"""
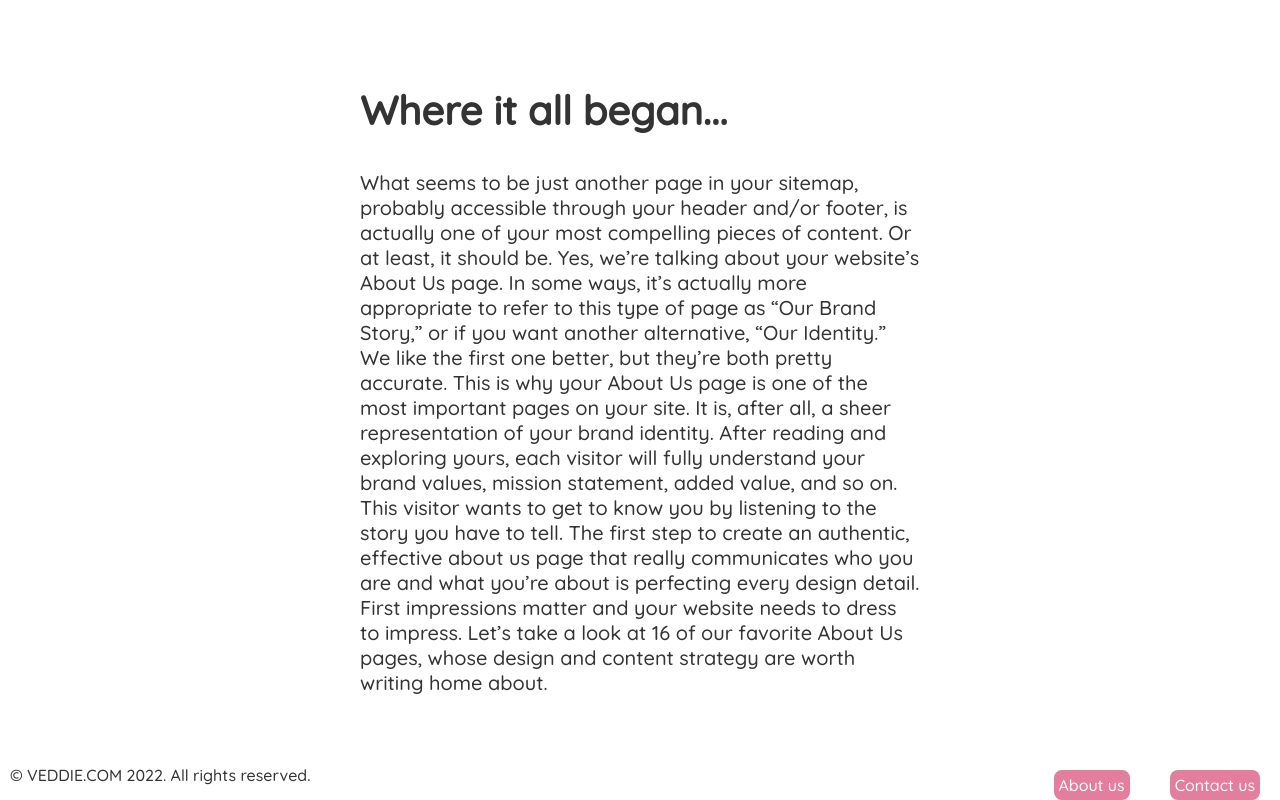
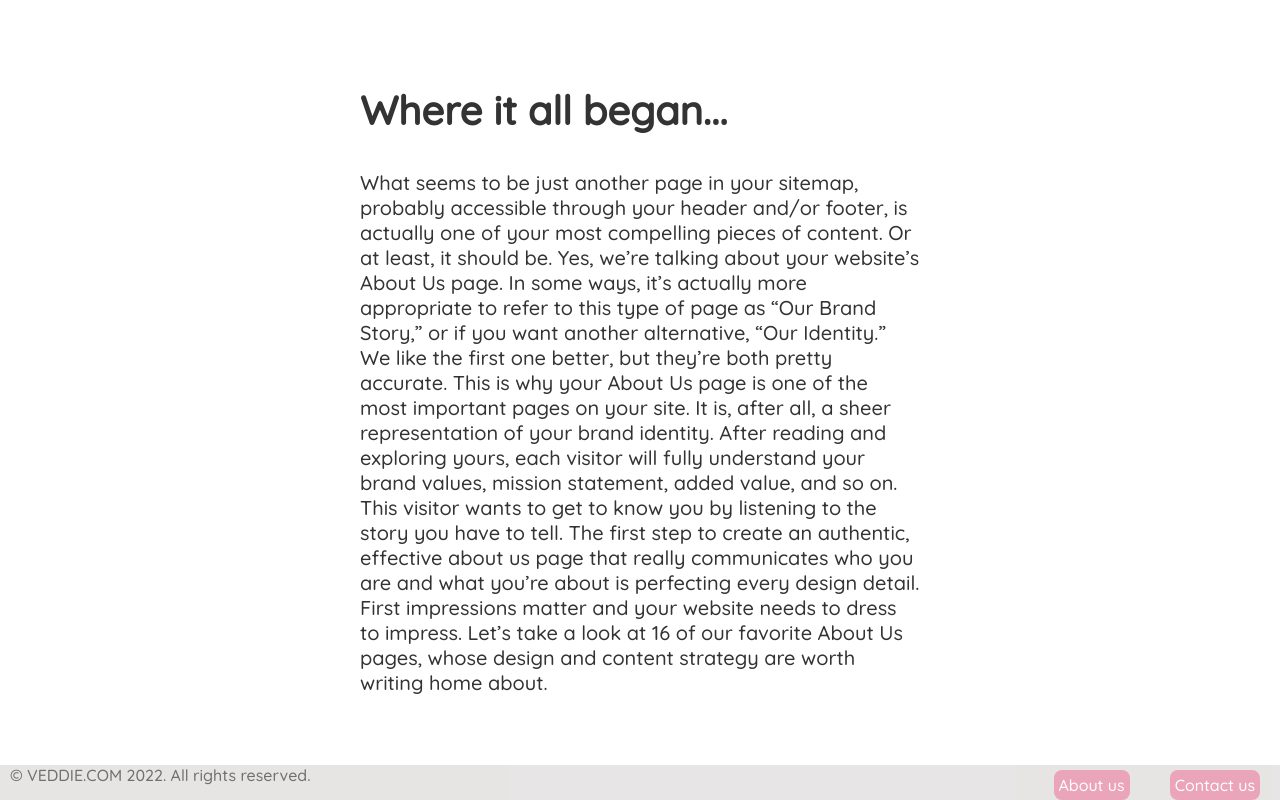
Before and after one commit to veronicatorelll/React-Shop, a React (Create React App) app in the folder template-react-webshop/: page /About in a window 1280 px wide. Shown: the part 189-989 px from the top of the page. Built offline with nearby package versions, Linux system fonts and the light colour scheme; no server answers.

Commit message:
kunde inte låta bli att styla om footern lite

```diff
--- a/template-react-webshop/src/index.css
+++ b/template-react-webshop/src/index.css
@@ -44,7 +44,7 @@
     margin-right: 20px;
   }
 
-  .copy {
+  .copy{
     margin-left: 10px;
   }
 
@@ -166,4 +166,6 @@ margin-left: 410px;
   position: absolute;
   bottom: -30;
   width: 100vw;
+  background-color: rgb(221, 218, 218);
+  opacity: 0.7;
 }
```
"""
▸ **Task**
When a line of the material holds the string "margin", copy that line.

▸ **Response to this exercise**
     margin-right: 20px;
     margin-left: 10px;
@@ -166,4 +166,6 @@ margin-left: 410px;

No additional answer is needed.